Picking a mate can be one of life's most important decisions. But sometimes people make a choice that seems to make no sense at all. And humans aren't the only ones — scientists have now seen apparently irrational romantic decisions in frogs.
Little tungara frogs live in Central America, and they're found everywhere from forests to ditches to parking lot puddles. These frogs are only about 2 centimeters long, but they are loud. The males make calls to woo the females.
Amanda Lea, a biologist in the laboratory of Mike Ryan at the University of Texas, Austin, says past studies have given scientists a pretty good idea of what the females find appealing.
But in real life, love is complicated. Female frogs face countless suitors. So Lea and Ryan wondered: Would a female really always pick the male that scored highest on the froggy love-call meter?
To find out, they put female frogs in a room with some loudspeakers. From one speaker the scientists played a recording of frog call that had a really fast rate. But other features in this voice were less attractive.
Then the researchers played a second, different call for the female frogs. This voice was more attractive, but it was slower. The ladies had to make a choice.
"They have two traits to evaluate," Lea explains. "They have the call rate and they have the attractiveness of the call."
The female frogs consistently picked speed. They seemed to like the fast guy best — they crawled toward that speaker.
They researchers then repeated the experiment, but this time added a third option: a frog with a voice that was as attractive as the previously rejected option. But it was slower — very, very, very slow.
Though the females didn't pick this loser, his mere presence had a profound effect. When he was around, the superfast guy did not win. Instead, females picked the frog they had rejected the first time around.
"They actually switch their preferences," says Lea. "So now call rate is no longer the most important thing."

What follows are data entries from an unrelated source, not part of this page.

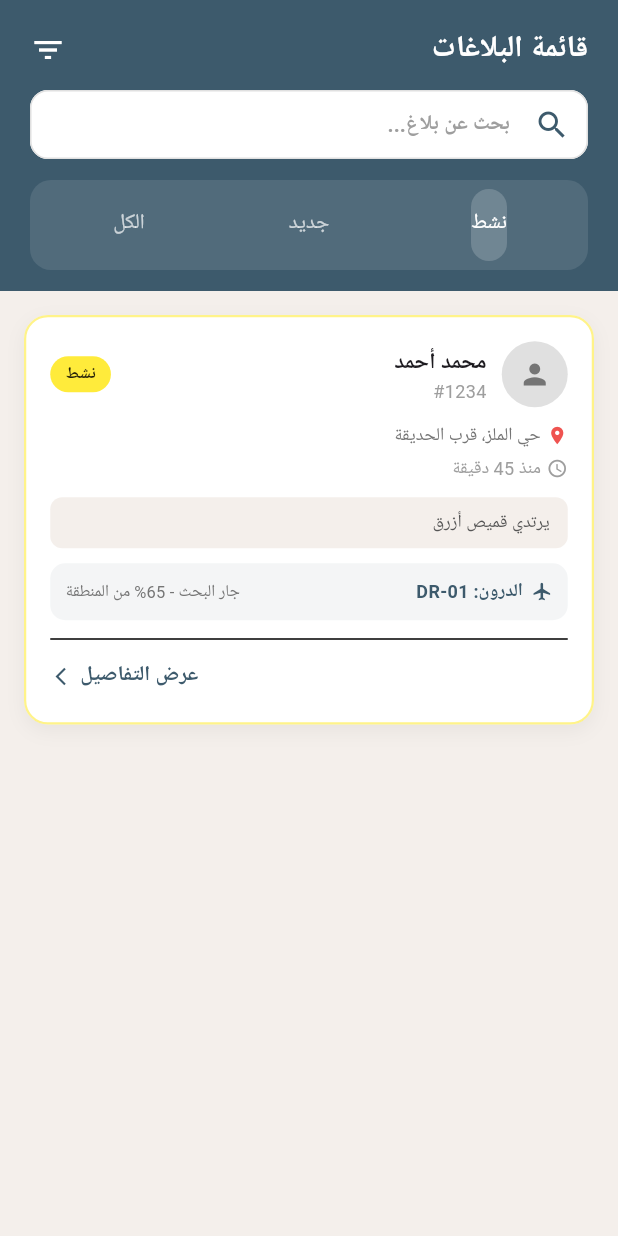
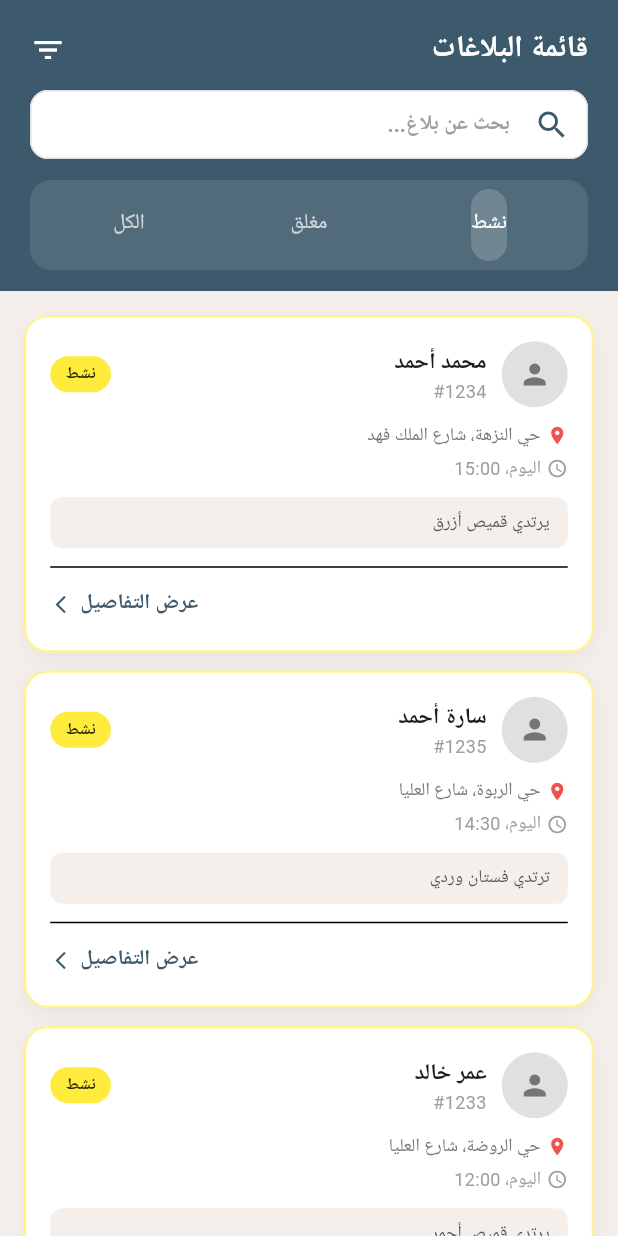
Before and after one commit to sarabashawri/Janah_f, a Flutter app: the MissionsListScreen screen opened by its route, on a phone screen of 412 x 824 dp. Run offline on Flutter 3.47's test engine with Material 3 defaults, Android fonts, the phone set to English and light mode, and no system bars; our stand-ins replace cloud_firestore, firebase_auth, firebase_core, geolocator, google_fonts, google_maps_flutter and 1 more; accounts and stored records are empty.

Commit message:
Update missions_list_screen.dart

```diff
--- a/lib/screens/rescuer/missions_list_screen.dart
+++ b/lib/screens/rescuer/missions_list_screen.dart
@@ -1,57 +1,5 @@
 import 'package:flutter/material.dart';
-
-// موديل البلاغ
-class _Mission {
-  final String id;
-  final String childName;
-  final String location;
-  final String time;
-  final String description;
-  final String status; // 'نشط' | 'مغلق'
-  final String? droneId;
-  final int? droneProgress;
-
-  const _Mission({
-    required this.id,
-    required this.childName,
-    required this.location,
-    required this.time,
-    required this.description,
-    required this.status,
-    this.droneId,
-    this.droneProgress,
-  });
-}
-
-// بيانات وهمية
-const List<_Mission> _allMissions = [
-  _Mission(
-    id: '#1235',
-    childName: 'سارة أحمد',
-    location: 'حي النزهة، شارع الملك فهد',
-    time: 'منذ 15 دقيقة',
-    description: 'طفلة ترتدي فستان وردي',
-    status: 'مغلق',
-  ),
-  _Mission(
-    id: '#1234',
-    childName: 'محمد أحمد',
-    location: 'حي الملز، قرب الحديقة',
-    time: 'منذ 45 دقيقة',
-    description: 'يرتدي قميص أزرق',
-    status: 'نشط',
-    droneId: 'DR-01',
-    droneProgress: 65,
-  ),
-  _Mission(
-    id: '#1233',
-    childName: 'عمر خالد',
-    location: 'حي الروضة، شارع العليا',
-    time: 'منذ ساعتين',
-    description: 'يرتدي قميص أحمر',
-    status: 'مغلق',
-  ),
-];
+import 'mission_details_screen.dart';
 
 class MissionsListScreen extends StatefulWidget {
   const MissionsListScreen({super.key});
@@ -67,9 +15,10 @@ class _MissionsListScreenState extends State<MissionsListScreen>
   String _searchQuery = '';
 
   static const Color _navy = Color(0xFF3D5A6C);
-  static const Color _bg = Color(0xFFF4EFEB);
-  static const Color _activeYellow = Color(0xFFFFEB3B);
-  static const Color _danger = Color(0xFFEF5350);
+  static const Color _bg   = Color(0xFFF4EFEB);
+
+  // بيانات البلاغات مأخوذة من missionsMap
+  List<MissionData> get _allMissions => missionsMap.values.toList();
 
   @override
   void initState() {
@@ -84,23 +33,21 @@ class _MissionsListScreenState extends State<MissionsListScreen>
     super.dispose();
   }
 
-  List<_Mission> _filtered(String type) {
-    List<_Mission> list;
+  List<MissionData> _filtered(String type) {
+    List<MissionData> list;
     if (type == 'نشط') {
-      list = _allMissions.where((m) => m.status == 'نشط').toList();
+      list = _allMissions.where((m) => m.scannedArea < 100).toList();
     } else if (type == 'مغلق') {
-      list = _allMissions.where((m) => m.status == 'مغلق').toList();
+      list = _allMissions.where((m) => m.scannedArea >= 100).toList();
     } else {
       list = _allMissions;
     }
-
     if (_searchQuery.isNotEmpty) {
-      list = list
-          .where((m) =>
-              m.childName.contains(_searchQuery) ||
-              m.id.contains(_searchQuery) ||
-              m.location.contains(_searchQuery))
-          .toList();
+      list = list.where((m) =>
+        m.childName.contains(_searchQuery) ||
+        m.reportId.contains(_searchQuery) ||
+        m.lastLocation.contains(_searchQuery)
+      ).toList();
     }
     return list;
   }
@@ -143,33 +90,18 @@ class _MissionsListScreenState extends State<MissionsListScreen>
           const Row(
             mainAxisAlignment: MainAxisAlignment.spaceBetween,
             children: [
-              Text(
-                'قائمة البلاغات',
-                style: TextStyle(
-                  fontSize: 20,
-                  fontWeight: FontWeight.w800,
-                  color: Colors.white,
-                ),
-              ),
+              Text('قائمة البلاغات',
+                style: TextStyle(fontSize: 20, fontWeight: FontWeight.w800, color: Colors.white)),
               Icon(Icons.filter_list, color: Colors.white),
             ],
           ),
           const SizedBox(height: 12),
-
-          // ✅ البحث (يظهر الخط + الكتابة كحلي/أسود)
           Container(
             height: 46,
-            decoration: BoxDecoration(
-              color: Colors.white,
-              borderRadius: BorderRadius.circular(14),
-            ),
+            decoration: BoxDecoration(color: Colors.white, borderRadius: BorderRadius.circular(14)),
             child: TextField(
               controller: _searchController,
-              style: const TextStyle(
-                color: _navy,
-                fontSize: 14,
-                fontWeight: FontWeight.w600,
-              ),
+              style: const TextStyle(color: _navy, fontSize: 14, fontWeight: FontWeight.w600),
               cursorColor: _navy,
               onChanged: (v) => setState(() => _searchQuery = v),
               decoration: const InputDecoration(
@@ -181,10 +113,7 @@ class _MissionsListScreenState extends State<MissionsListScreen>
               ),
             ),
           ),
-
           const SizedBox(height: 14),
-
-          // ✅ السويتش (نفس القديم كـ Tabs لكن داخل الهيدر)
           Container(
             padding: const EdgeInsets.all(6),
             decoration: BoxDecoration(
@@ -202,7 +131,7 @@ class _MissionsListScreenState extends State<MissionsListScreen>
               dividerColor: Colors.transparent,
               tabs: const [
                 Tab(text: 'نشط'),
-                Tab(text: 'جديد'),
+                Tab(text: 'مغلق'),
                 Tab(text: 'الكل'),
               ],
             ),
@@ -215,43 +144,40 @@ class _MissionsListScreenState extends State<MissionsListScreen>
   Widget _buildList(String type) {
     final missions = _filtered(type);
     if (missions.isEmpty) {
-      return Center(
-        child: Text(
-          'لا توجد بلاغات',
-          style: TextStyle(color: Colors.grey.shade600),
-        ),
-      );
+      return Center(child: Text('لا توجد بلاغات', style: TextStyle(color: Colors.grey.shade600)));
     }
-
     return ListView.builder(
       padding: const EdgeInsets.all(16),
       itemCount: missions.length,
-      itemBuilder: (context, index) => _MissionCard(
-        mission: missions[index],
-        onTap: () {
-          // Navigator.of(context).pushNamed('/guardian/report-details');
-        },
-      ),
+      itemBuilder: (context, index) {
+        final m = missions[index];
+        return _MissionCard(
+          mission: m,
+          onTap: () => Navigator.push(
+            context,
+            MaterialPageRoute(builder: (_) => MissionDetailsScreen(reportId: m.reportId)),
+          ),
+        );
+      },
     );
   }
 }
 
 class _MissionCard extends StatelessWidget {
   const _MissionCard({required this.mission, required this.onTap});
-
-  final _Mission mission;
+  final MissionData mission;
   final VoidCallback onTap;
 
   static const Color _navy = Color(0xFF3D5A6C);
-  static const Color _bg = Color(0xFFF4EFEB);
+  static const Color _bg   = Color(0xFFF4EFEB);
 
   @override
   Widget build(BuildContext context) {
-    final isActive = mission.status == 'نشط';
-    final statusColor =
-        isActive ? const Color(0xFFFFEB3B) : const Color(0xFFEF5350).withOpacity(0.15);
-    final statusTextColor =
-        isActive ? Colors.black87 : const Color(0xFFEF5350);
+    final isActive = mission.scannedArea < 100;
+    final statusColor = isActive
+        ? const Color(0xFFFFEB3B)
+        : const Color(0xFFEF5350).withOpacity(0.15);
+    final statusTextColor = isActive ? Colors.black87 : const Color(0xFFEF5350);
     final statusLabel = isActive ? 'نشط' : 'مغلقة';
 
     return InkWell(
@@ -269,13 +195,7 @@ class _MissionCard extends StatelessWidget {
                 : const Color(0xFFEF5350).withOpacity(0.2),
             width: 1.5,
           ),
-          boxShadow: [
-            BoxShadow(
-              color: Colors.black.withOpacity(0.05),
-              blurRadius: 10,
-              offset: const Offset(0, 4),
-            )
-          ],
+          boxShadow: [BoxShadow(color: Colors.black.withOpacity(0.05), blurRadius: 10, offset: const Offset(0, 4))],
         ),
         child: Column(
           crossAxisAlignment: CrossAxisAlignment.start,
@@ -293,29 +213,15 @@ class _MissionCard extends StatelessWidget {
                   child: Column(
                     crossAxisAlignment: CrossAxisAlignment.start,
                     children: [
-                      Text(mission.childName,
-                          style: const TextStyle(
-                              fontSize: 15, fontWeight: FontWeight.w700)),
-                      Text(mission.id,
-                          style: const TextStyle(
-                              fontSize: 12, color: Color(0xFF9E9E9E))),
+                      Text(mission.childName, style: const TextStyle(fontSize: 15, fontWeight: FontWeight.w700)),
+                      Text(mission.reportId, style: const TextStyle(fontSize: 12, color: Color(0xFF9E9E9E))),
                     ],
                   ),
                 ),
                 Container(
                   padding: const EdgeInsets.symmetric(horizontal: 10, vertical: 4),
-                  decoration: BoxDecoration(
-                    color: statusColor,
-                    borderRadius: BorderRadius.circular(20),
-                  ),
-                  child: Text(
-                    statusLabel,
-                    style: TextStyle(
-                      fontSize: 11,
-                      fontWeight: FontWeight.w700,
-                      color: statusTextColor,
-                    ),
-                  ),
+                  decoration: BoxDecoration(color: statusColor, borderRadius: BorderRadius.circular(20)),
+                  child: Text(statusLabel, style: TextStyle(fontSize: 11, fontWeight: FontWeight.w700, color: statusTextColor)),
                 ),
               ],
             ),
@@ -326,10 +232,7 @@ class _MissionCard extends StatelessWidget {
               children: [
                 const Icon(Icons.location_on, size: 14, color: Color(0xFFEF5350)),
                 const SizedBox(width: 4),
-                Expanded(
-                  child: Text(mission.location,
-                      style: const TextStyle(fontSize: 12, color: Color(0xFF757575))),
-                ),
+                Expanded(child: Text(mission.lastLocation, style: const TextStyle(fontSize: 12, color: Color(0xFF757575)))),
               ],
             ),
             const SizedBox(height: 4),
@@ -339,63 +242,24 @@ class _MissionCard extends StatelessWidget {
               children: [
                 const Icon(Icons.access_time, size: 14, color: Color(0xFF9E9E9E)),
                 const SizedBox(width: 4),
-                Text(mission.time,
-                    style: const TextStyle(fontSize: 12, color: Color(0xFF9E9E9E))),
+                Text(mission.disappearTime, style: const TextStyle(fontSize: 12, color: Color(0xFF9E9E9E))),
               ],
             ),
-
             const SizedBox(height: 10),
 
             // الوصف
             Container(
               width: double.infinity,
               padding: const EdgeInsets.symmetric(horizontal: 12, vertical: 8),
-              decoration: BoxDecoration(
-                color: _bg,
-                borderRadius: BorderRadius.circular(8),
-              ),
-              child: Text(
-                mission.description,
-                style: const TextStyle(fontSize: 12, color: Color(0xFF555555)),
-              ),
+              decoration: BoxDecoration(color: _bg, borderRadius: BorderRadius.circular(8)),
+              child: Text(mission.childDescription, style: const TextStyle(fontSize: 12, color: Color(0xFF555555))),
             ),
-
-            // معلومات الدرون (بدون شريط أخضر)
-            if (mission.droneId != null) ...[
-              const SizedBox(height: 10),
-              Container(
-                padding: const EdgeInsets.all(10),
-                decoration: BoxDecoration(
-                  color: _navy.withOpacity(0.06),
-                  borderRadius: BorderRadius.circular(10),
-                ),
-                child: Row(
-                  children: [
-                    const Icon(Icons.flight, size: 14, color: _navy),
-                    const SizedBox(width: 6),
-                    Text(
-                      'الدرون: ${mission.droneId}',
-                      style: const TextStyle(
-                        fontSize: 12,
-                        fontWeight: FontWeight.w700,
-                        color: _navy,
-                      ),
-                    ),
-                    const Spacer(),
-                    Text(
-                      'جار البحث - ${mission.droneProgress ?? 0}% من المنطقة',
-                      style: const TextStyle(fontSize: 11, color: Color(0xFF757575)),
-                    ),
-                  ],
-                ),
-              ),
-            ],
 
             const SizedBox(height: 12),
             const Divider(height: 1),
             const SizedBox(height: 10),
 
-            // ✅ عرض التفاصيل (مثل ما كان) + السهم معكوس
+            // عرض التفاصيل
             Align(
               alignment: Alignment.centerLeft,
               child: InkWell(
@@ -406,20 +270,9 @@ class _MissionCard extends StatelessWidget {
                   child: Row(
                     mainAxisSize: MainAxisSize.min,
                     children: [
-                      Text(
-                        'عرض التفاصيل',
-                        style: TextStyle(
-                          fontSize: 14,
-                          fontWeight: FontWeight.w700,
-                          color: _navy,
-                        ),
-                      ),
+                      Text('عرض التفاصيل', style: TextStyle(fontSize: 14, fontWeight: FontWeight.w700, color: _navy)),
                       SizedBox(width: 6),
-                      Icon(
-                        Icons.arrow_forward_ios,
-                        size: 14,
-                        color: _navy,
-                      ),
+                      Icon(Icons.arrow_forward_ios, size: 14, color: _navy),
                     ],
                   ),
                 ),
```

They reported the finding Thursday in the journal Science. And it seems to make no sense. It's the latest example of something called the "decoy effect" — that's when adding a third, inferior option inexplicably results in the rejection of the best choice.
Scientists see the decoy effect in all sorts of decision-making — among humans and other animals, too, says David Stephens, a behavioral ecologist at the University of Minnesota.
He says it happens "in hummingbirds and bees. And the most stunning example is actually not an animal at all, but in a slime mold." (In the studies of slime mold, the organism was trying to pick the best place to grow and eat.)
What's interesting about this frog study, says Stephens, is that it found the decoy effect in something as crucial as picking a mate. "Mate choice is, for many people, the gold standard decision," says Stephens.
Lea says she really wants to understand what is going on with these frogs — are they really making an epic mistake? Maybe they're just being smart about love in ways we don't understand.